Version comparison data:
◆ ◆ ◆ ◆ ◆ ◆ ◆

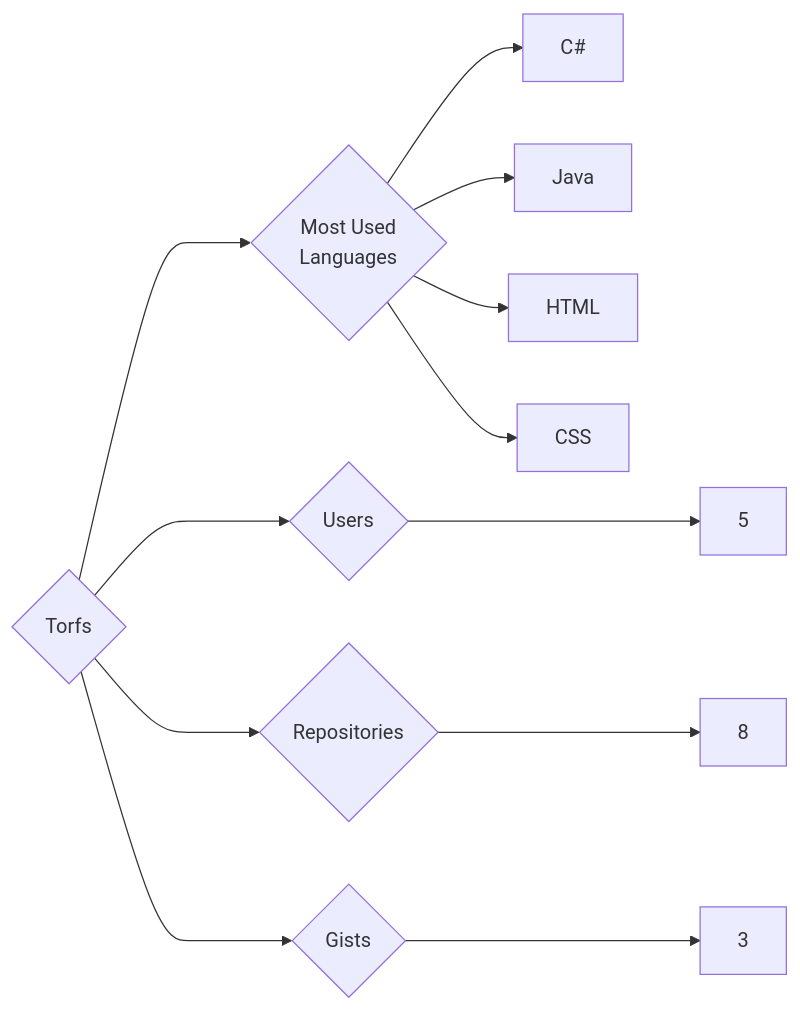
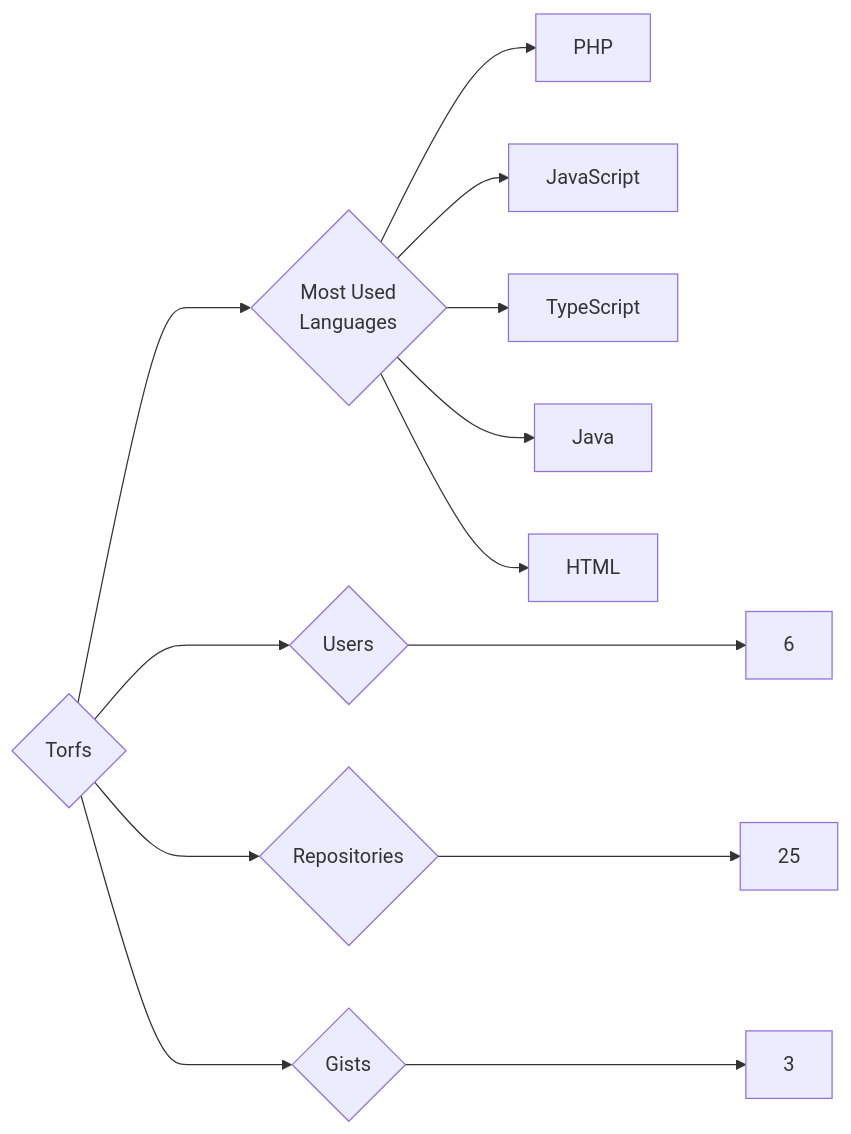
The diagram in targets/Torfs/README.md (trickest/insiders), drawn with Mermaid before and after one commit. The commit also changed 681 other files, not shown here.

````diff
--- a/targets/Torfs/README.md
+++ b/targets/Torfs/README.md
@@ -3,12 +3,13 @@
 ```mermaid
 graph LR
 COMPANY_NAME{Torfs}
-COMPANY_NAME ---> U{Users} ---> UN[5]
-COMPANY_NAME ---> R{Repositories} ---> RN[8]
+COMPANY_NAME ---> U{Users} ---> UN[6]
+COMPANY_NAME ---> R{Repositories} ---> RN[25]
 COMPANY_NAME ---> G{Gists} ---> GN[3]
 COMPANY_NAME ---> ML{Most Used<br>Languages}
-ML --> C#[C#]
+ML --> PHP[PHP]
+ML --> JavaScript[JavaScript]
+ML --> TypeScript[TypeScript]
 ML --> Java[Java]
 ML --> HTML[HTML]
-ML --> CSS[CSS]
 ```
````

◆ ◆ ◆ ◆ ◆ ◆ ◆

Please repeat the entries above exactly, leaving out any pictures.

The diagram in targets/Torfs/README.md (trickest/insiders), drawn with Mermaid before and after one commit. The commit also changed 681 other files, not shown here.

````diff
--- a/targets/Torfs/README.md
+++ b/targets/Torfs/README.md
@@ -3,12 +3,13 @@
 ```mermaid
 graph LR
 COMPANY_NAME{Torfs}
-COMPANY_NAME ---> U{Users} ---> UN[5]
-COMPANY_NAME ---> R{Repositories} ---> RN[8]
+COMPANY_NAME ---> U{Users} ---> UN[6]
+COMPANY_NAME ---> R{Repositories} ---> RN[25]
 COMPANY_NAME ---> G{Gists} ---> GN[3]
 COMPANY_NAME ---> ML{Most Used<br>Languages}
-ML --> C#[C#]
+ML --> PHP[PHP]
+ML --> JavaScript[JavaScript]
+ML --> TypeScript[TypeScript]
 ML --> Java[Java]
 ML --> HTML[HTML]
-ML --> CSS[CSS]
 ```
````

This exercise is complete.